Pathogenetic and pathophysiological mechanisms of the paroxysmal nocturnal hemoglobinuria

1First Department of Internal Medicine, National and Kapodistrian University of Athens, School of Medicine, “Laiko” General Hospital,
2Department of Medical Research, 251 General Air Force Hospital, Athens, Greece

Paroxysmal nocturnal hemoglobinuria (PNH) is an acquired stem cell disorder characterized by the unique triad of intravascular hemolysis, bone marrow failure and thrombosis. The hallmark of PNH at the cellular level is a deficiency in cell surface glycosylphosphatidylinositol (GPI) anchored proteins, due to somatic mutations in an X-linked gene, termed PIG-A (phosphatidyl inositol glycan group A). The reduction or absence of GPI-anchor biosynthesis results in a deficiency or absence of all GPI-anchored proteins on the cell surface. CD55 and CD59 are GPI-anchored complement regulatory proteins. Their absence on PNH red cells is responsible for the complement-mediated intravascular hemolysis, which is one of the main characteristics of the disease. However, rare PIG-A mutations can be found in virtually all healthy control subjects, leading to speculation that the presence of PIG-A mutation alone does not induce the expansion of the affected cell. Thus PNH only develops in patients who have a predisposition to such an expansion, in whom there is either a positive selection of the PIG-A gene mutant cells or a negative selection against the non-mutated cells (“dual pathogenesis” theory of PNH development). This review aims to summarize all available data to-date for the pathogenetic mechanisms that lead to the development of PNH.

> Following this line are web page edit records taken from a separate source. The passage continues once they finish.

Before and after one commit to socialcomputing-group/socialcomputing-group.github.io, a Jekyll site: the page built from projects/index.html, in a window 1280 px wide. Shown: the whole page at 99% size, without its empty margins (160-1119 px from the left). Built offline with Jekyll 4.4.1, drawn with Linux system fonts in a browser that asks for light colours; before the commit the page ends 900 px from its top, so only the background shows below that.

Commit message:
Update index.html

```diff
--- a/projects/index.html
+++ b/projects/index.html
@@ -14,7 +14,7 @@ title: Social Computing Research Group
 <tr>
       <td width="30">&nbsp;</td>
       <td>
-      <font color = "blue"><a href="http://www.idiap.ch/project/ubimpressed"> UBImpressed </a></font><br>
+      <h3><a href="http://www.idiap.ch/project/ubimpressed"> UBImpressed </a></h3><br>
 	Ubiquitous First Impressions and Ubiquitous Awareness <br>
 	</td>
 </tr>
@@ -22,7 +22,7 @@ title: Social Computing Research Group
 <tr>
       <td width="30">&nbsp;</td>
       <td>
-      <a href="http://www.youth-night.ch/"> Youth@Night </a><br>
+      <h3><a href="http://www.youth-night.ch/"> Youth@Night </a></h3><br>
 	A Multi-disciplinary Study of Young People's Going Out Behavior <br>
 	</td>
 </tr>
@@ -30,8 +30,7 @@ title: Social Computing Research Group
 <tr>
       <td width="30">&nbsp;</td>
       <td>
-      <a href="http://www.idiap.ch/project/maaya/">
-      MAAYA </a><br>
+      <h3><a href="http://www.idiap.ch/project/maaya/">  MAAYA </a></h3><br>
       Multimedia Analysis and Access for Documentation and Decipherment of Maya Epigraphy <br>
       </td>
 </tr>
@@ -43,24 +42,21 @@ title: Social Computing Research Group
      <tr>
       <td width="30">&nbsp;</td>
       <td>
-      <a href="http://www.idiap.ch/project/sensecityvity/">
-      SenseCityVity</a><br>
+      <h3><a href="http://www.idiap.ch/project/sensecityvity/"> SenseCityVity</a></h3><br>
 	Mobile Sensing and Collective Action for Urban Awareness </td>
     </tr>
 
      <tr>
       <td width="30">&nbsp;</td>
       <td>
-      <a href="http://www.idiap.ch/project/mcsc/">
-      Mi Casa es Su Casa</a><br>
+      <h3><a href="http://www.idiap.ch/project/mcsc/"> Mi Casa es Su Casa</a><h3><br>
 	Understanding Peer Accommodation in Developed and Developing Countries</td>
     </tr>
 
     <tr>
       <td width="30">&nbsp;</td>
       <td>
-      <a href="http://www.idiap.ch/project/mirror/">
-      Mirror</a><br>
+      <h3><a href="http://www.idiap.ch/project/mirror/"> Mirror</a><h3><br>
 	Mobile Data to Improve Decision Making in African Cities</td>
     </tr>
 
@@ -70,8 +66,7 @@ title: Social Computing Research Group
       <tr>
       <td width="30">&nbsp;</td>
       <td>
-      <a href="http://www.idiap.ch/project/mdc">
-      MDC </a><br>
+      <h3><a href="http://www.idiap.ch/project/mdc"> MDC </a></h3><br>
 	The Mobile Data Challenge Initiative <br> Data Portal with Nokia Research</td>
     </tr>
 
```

Key words: CD55, CD59, DAF, Decay accelerating factor, GPI anchor, Membrane inhibitor of reactive lysis, MIRL, Paroxysmal nocturnal hemoglobinuria.

© Archives of Hellenic Medicine